Tag Archives: Descartes

New Issue JHN: Facial Palsy, Nerve Tissue, & More

The fall issue of the Journal of the History of the Neurosciences is now online. The issue includes pieces on the history of investigations of facial palsy, the structure of nerve tissue, and a 17th century case of word blindness. Full titles, authors, and abstracts follow below.

“Early Observations on Facial Palsy,” by J. M. S. Pearce. The abstract reads,

Before Charles Bell’s eponymous account of facial palsy, physicians of the Graeco-Roman era had chronicled the condition. The later neglected accounts of the Persian physicians Abu al-Hasan Ali ibn Sahl Rabban al-Tabari and Abu Bakr Muhammad ibn Zakarīya Rāzi (“Rhazes”) and Avicenna in the first millennium are presented here as major descriptive works preceding the later description by Stalpart van der Wiel in the seventeenth century and those of Friedreich and Bell at the end of the eighteenth and the beginning of the nineteenth centuries.

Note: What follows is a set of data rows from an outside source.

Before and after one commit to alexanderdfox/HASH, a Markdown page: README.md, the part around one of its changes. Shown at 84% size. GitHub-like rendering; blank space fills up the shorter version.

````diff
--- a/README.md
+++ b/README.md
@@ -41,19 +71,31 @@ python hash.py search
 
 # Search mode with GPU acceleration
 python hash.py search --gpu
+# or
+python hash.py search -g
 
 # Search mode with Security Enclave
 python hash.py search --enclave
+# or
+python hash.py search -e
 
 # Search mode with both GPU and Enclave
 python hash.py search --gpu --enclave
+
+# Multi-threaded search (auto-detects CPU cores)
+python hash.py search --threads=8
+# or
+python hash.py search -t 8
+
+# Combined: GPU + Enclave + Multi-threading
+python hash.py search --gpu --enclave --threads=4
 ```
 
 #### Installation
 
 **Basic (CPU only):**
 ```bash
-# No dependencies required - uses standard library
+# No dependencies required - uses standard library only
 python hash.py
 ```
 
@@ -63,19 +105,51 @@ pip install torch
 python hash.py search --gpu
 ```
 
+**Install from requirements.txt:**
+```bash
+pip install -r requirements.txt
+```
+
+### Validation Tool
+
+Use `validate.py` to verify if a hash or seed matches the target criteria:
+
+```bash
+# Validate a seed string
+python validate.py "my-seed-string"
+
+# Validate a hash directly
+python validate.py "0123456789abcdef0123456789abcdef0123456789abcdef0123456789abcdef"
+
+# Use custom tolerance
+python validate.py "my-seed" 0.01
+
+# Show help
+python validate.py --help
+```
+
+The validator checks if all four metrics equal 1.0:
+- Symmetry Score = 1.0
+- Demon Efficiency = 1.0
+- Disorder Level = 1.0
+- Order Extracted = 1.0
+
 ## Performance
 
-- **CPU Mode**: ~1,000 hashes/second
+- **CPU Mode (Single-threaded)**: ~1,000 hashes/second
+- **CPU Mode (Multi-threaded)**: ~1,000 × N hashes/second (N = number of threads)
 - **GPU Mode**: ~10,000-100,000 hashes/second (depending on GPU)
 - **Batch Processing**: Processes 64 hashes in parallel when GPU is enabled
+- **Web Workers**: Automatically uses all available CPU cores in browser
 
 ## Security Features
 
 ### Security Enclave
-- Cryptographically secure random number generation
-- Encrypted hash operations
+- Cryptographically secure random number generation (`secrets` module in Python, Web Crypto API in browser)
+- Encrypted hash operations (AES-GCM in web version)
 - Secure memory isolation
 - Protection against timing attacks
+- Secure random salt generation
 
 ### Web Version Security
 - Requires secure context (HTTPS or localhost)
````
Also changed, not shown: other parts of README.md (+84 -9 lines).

“Discovering the Structure of Nerve Tissue: Part 2: Gabriel Valentin, Robert Remak, and Jan Evangelista Purkynĕ,” by Alexandr Chvátal. The abstract reads, Continue reading New Issue JHN: Facial Palsy, Nerve Tissue, & More

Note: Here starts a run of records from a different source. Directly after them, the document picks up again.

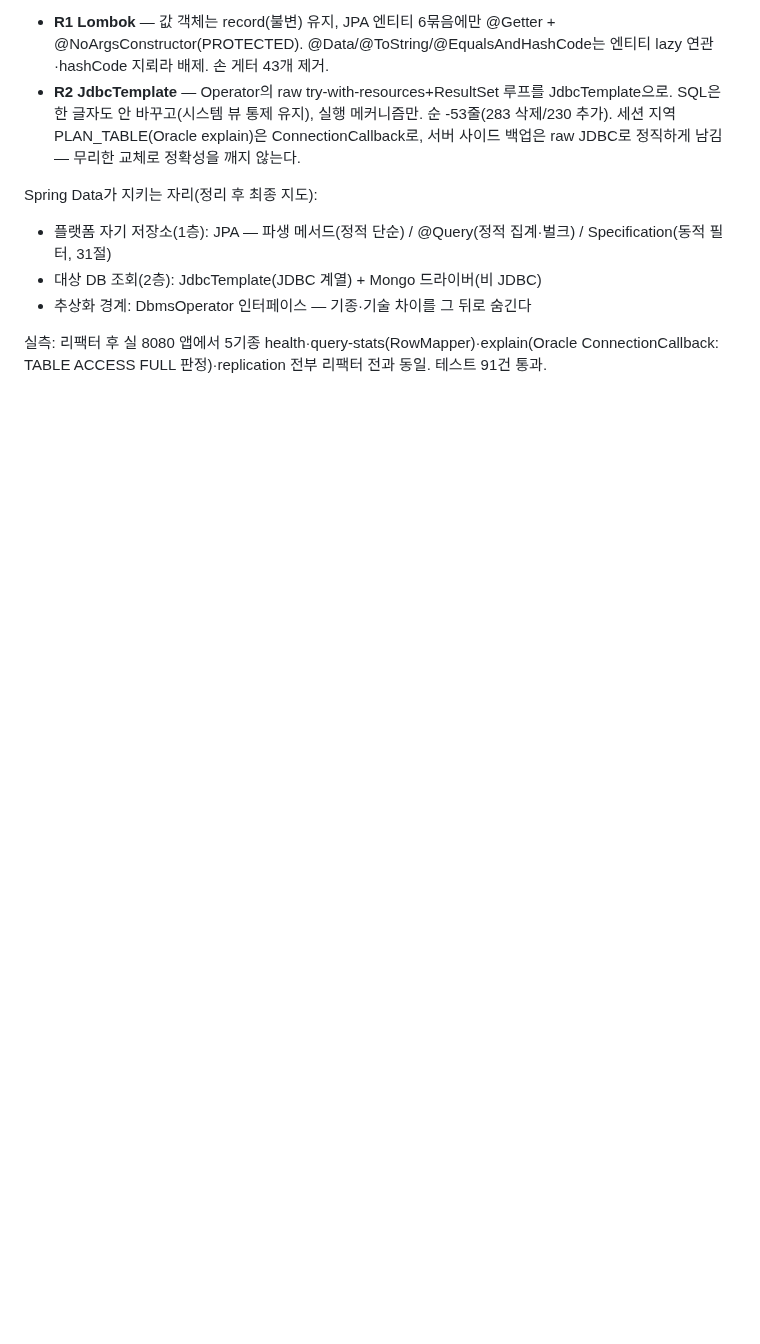
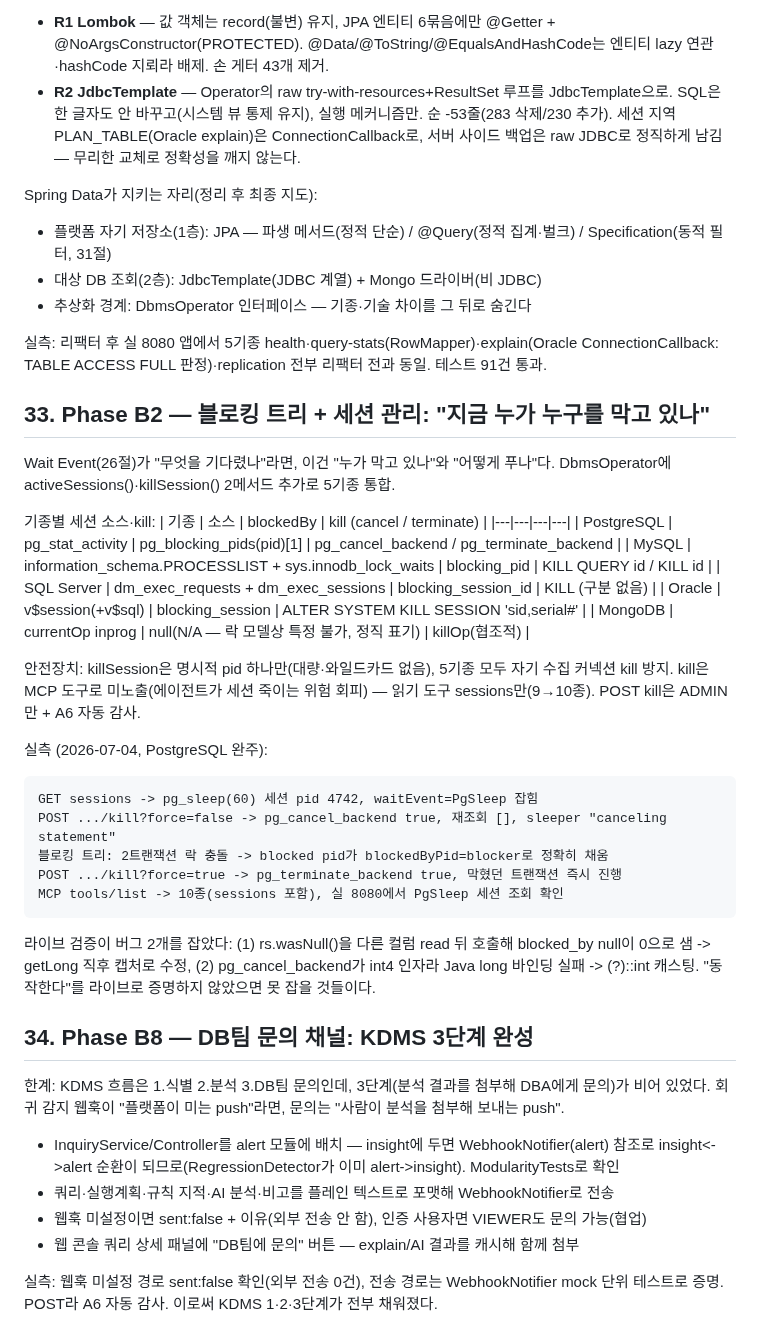
Before and after one commit to dj258255/dbtower, a Markdown page: docs/VERIFICATION.md, the part around the change. Drawn GitHub-style; blank space fills up the shorter version.

Commit message:
B2·B8 검증 기록 — VERIFICATION 33·34절, ROADMAP 갱신
- 33절 세션/블로킹(PG cancel/terminate/블로킹트리 라이브 완주, 버그 2개 실측 발견)
- 34절 DB팀 문의(alert 모듈 순환 회피, 미설정 sent:false) — KDMS 1·2·3단계 완성
- Phase B: B1·B2·B8 완료

````diff
--- a/docs/VERIFICATION.md
+++ b/docs/VERIFICATION.md
@@ -963,3 +963,47 @@ Spring Data가 지키는 자리(정리 후 최종 지도):
 
 실측: 리팩터 후 실 8080 앱에서 5기종 health·query-stats(RowMapper)·explain(Oracle
 ConnectionCallback: TABLE ACCESS FULL 판정)·replication 전부 리팩터 전과 동일. 테스트 91건 통과.
+
+## 33. Phase B2 — 블로킹 트리 + 세션 관리: "지금 누가 누구를 막고 있나"
+
+Wait Event(26절)가 "무엇을 기다렸나"라면, 이건 "누가 막고 있나"와 "어떻게 푸나"다.
+DbmsOperator에 activeSessions()·killSession() 2메서드 추가로 5기종 통합.
+
+기종별 세션 소스·kill:
+| 기종 | 소스 | blockedBy | kill (cancel / terminate) |
+|---|---|---|---|
+| PostgreSQL | pg_stat_activity | pg_blocking_pids(pid)[1] | pg_cancel_backend / pg_terminate_backend |
+| MySQL | information_schema.PROCESSLIST + sys.innodb_lock_waits | blocking_pid | KILL QUERY id / KILL id |
+| SQL Server | dm_exec_requests + dm_exec_sessions | blocking_session_id | KILL (구분 없음) |
+| Oracle | v$session(+v$sql) | blocking_session | ALTER SYSTEM KILL SESSION 'sid,serial#' |
+| MongoDB | currentOp inprog | null(N/A — 락 모델상 특정 불가, 정직 표기) | killOp(협조적) |
+
+안전장치: killSession은 명시적 pid 하나만(대량·와일드카드 없음), 5기종 모두 자기 수집 커넥션
+kill 방지. kill은 MCP 도구로 미노출(에이전트가 세션 죽이는 위험 회피) — 읽기 도구 sessions만(9→10종).
+POST kill은 ADMIN만 + A6 자동 감사.
+
+실측 (2026-07-04, PostgreSQL 완주):
+```
+GET sessions -> pg_sleep(60) 세션 pid 4742, waitEvent=PgSleep 잡힘
+POST .../kill?force=false -> pg_cancel_backend true, 재조회 [], sleeper "canceling statement"
+블로킹 트리: 2트랜잭션 락 충돌 -> blocked pid가 blockedByPid=blocker로 정확히 채움
+POST .../kill?force=true -> pg_terminate_backend true, 막혔던 트랜잭션 즉시 진행
+MCP tools/list -> 10종(sessions 포함), 실 8080에서 PgSleep 세션 조회 확인
+```
+라이브 검증이 버그 2개를 잡았다: (1) rs.wasNull()을 다른 컬럼 read 뒤 호출해 blocked_by null이
+0으로 샘 -> getLong 직후 캡처로 수정, (2) pg_cancel_backend가 int4 인자라 Java long 바인딩 실패
+-> (?)::int 캐스팅. "동작한다"를 라이브로 증명하지 않았으면 못 잡을 것들이다.
+
+## 34. Phase B8 — DB팀 문의 채널: KDMS 3단계 완성
+
+한계: KDMS 흐름은 1.식별 2.분석 3.DB팀 문의인데, 3단계(분석 결과를 첨부해 DBA에게 문의)가
+비어 있었다. 회귀 감지 웹훅이 "플랫폼이 미는 push"라면, 문의는 "사람이 분석을 첨부해 보내는 push".
+
+- InquiryService/Controller를 alert 모듈에 배치 — insight에 두면 WebhookNotifier(alert) 참조로
+  insight<->alert 순환이 되므로(RegressionDetector가 이미 alert->insight). ModularityTests로 확인
+- 쿼리·실행계획·규칙 지적·AI 분석·비고를 플레인 텍스트로 포맷해 WebhookNotifier로 전송
+- 웹훅 미설정이면 sent:false + 이유(외부 전송 안 함), 인증 사용자면 VIEWER도 문의 가능(협업)
+- 웹 콘솔 쿼리 상세 패널에 "DB팀에 문의" 버튼 — explain/AI 결과를 캐시해 함께 첨부
+
+실측: 웹훅 미설정 경로 sent:false 확인(외부 전송 0건), 전송 경로는 WebhookNotifier mock 단위
+테스트로 증명. POST라 A6 자동 감사. 이로써 KDMS 1·2·3단계가 전부 채워졌다.
````
Also changed, not shown: docs/ROADMAP.md (+2 -2 lines).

Common Errors in History of Psychology Textbooks

Roger K. ThomasIn the fall 2007 issue of the American Journal of Psychology, an article by Roger Thomas (U. Georgia) presented the cases of five erroneous stories that frequently appear in history of psychology textbooks. The episodes included (1) what Santayana really said about people who don’t know the past, (2) the events surrounding Pavlov’s mugging in New York in 1923, (3) Broca’s 1861 “discovery” of a speech center in the brain, (4) the misrepresentation of Morgan’s canon, and (5) the reasons Descartes gave for locating the soul in the pineal gland.

The first of these, although a relatively minor error, is particularly ironic in the context. Continue reading Common Errors in History of Psychology Textbooks